Reports the government has pushed back its next full budget to the Autumn are worrying, as we’re already lagging behind other countries like Germany, which announced a full economic package weeks ago.
We need an urgent package of economic measures with a clear focus: jobs, jobs, jobs.
We need a strategic withdrawal of support schemes tailored to the needs of specific sectors and areas such as the caravan industry locally. It is vital that support is extended to those firms that have already missed much of their seasonal trade and now face an uncertain winter. A flexible, sector-focused approach to ending the furlough scheme, that allows manufacturers to respond to market conditions, would allow the industry to come through this crisis.
The Chancellor plans to withdraw support for all sectors and areas of the economy at once, and has not linked his plan to other public health measures, such as easing social distancing guidelines where it is safe to do so.

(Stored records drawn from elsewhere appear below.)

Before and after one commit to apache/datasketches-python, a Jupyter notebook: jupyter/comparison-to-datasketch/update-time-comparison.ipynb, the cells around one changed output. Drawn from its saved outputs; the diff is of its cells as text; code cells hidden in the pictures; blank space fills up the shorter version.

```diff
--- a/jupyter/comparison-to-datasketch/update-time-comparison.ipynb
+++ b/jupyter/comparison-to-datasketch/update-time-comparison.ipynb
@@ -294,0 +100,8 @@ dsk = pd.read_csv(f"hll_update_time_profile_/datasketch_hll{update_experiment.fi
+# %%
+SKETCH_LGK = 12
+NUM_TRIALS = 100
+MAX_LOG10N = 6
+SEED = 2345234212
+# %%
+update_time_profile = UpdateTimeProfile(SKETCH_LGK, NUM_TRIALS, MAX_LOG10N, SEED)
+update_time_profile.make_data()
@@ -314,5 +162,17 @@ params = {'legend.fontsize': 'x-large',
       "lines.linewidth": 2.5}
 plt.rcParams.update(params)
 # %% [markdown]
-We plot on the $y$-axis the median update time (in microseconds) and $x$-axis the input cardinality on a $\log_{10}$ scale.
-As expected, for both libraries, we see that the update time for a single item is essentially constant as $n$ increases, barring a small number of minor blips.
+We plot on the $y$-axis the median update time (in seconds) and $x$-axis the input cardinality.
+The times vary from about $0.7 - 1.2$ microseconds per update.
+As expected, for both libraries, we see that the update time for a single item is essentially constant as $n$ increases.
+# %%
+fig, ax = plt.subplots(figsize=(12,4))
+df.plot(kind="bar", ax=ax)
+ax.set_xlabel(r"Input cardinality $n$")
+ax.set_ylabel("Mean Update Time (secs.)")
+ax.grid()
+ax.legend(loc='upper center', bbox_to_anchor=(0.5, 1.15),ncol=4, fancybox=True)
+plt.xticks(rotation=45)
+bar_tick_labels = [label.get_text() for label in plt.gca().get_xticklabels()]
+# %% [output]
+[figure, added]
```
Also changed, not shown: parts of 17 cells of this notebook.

This one-size-fits all approach won’t work for sectors like hospitality. Pubs and restaurants will be operating well below capacity when they eventually reopen and their fortunes are closely linked to the decisions that are taken on social distancing. It makes no sense to withdraw support for many hospitality workers in East Hull at the same time as sectors that are operating as normal and will need less support.
The Job Retention Scheme and the Self-Employment Income Support Scheme is supporting 23.5% of the working age population in East Hull. Labour called for and welcomed these schemes, but I am concerned about their abrupt withdrawal which risks pushing millions of people into unemployment across the country.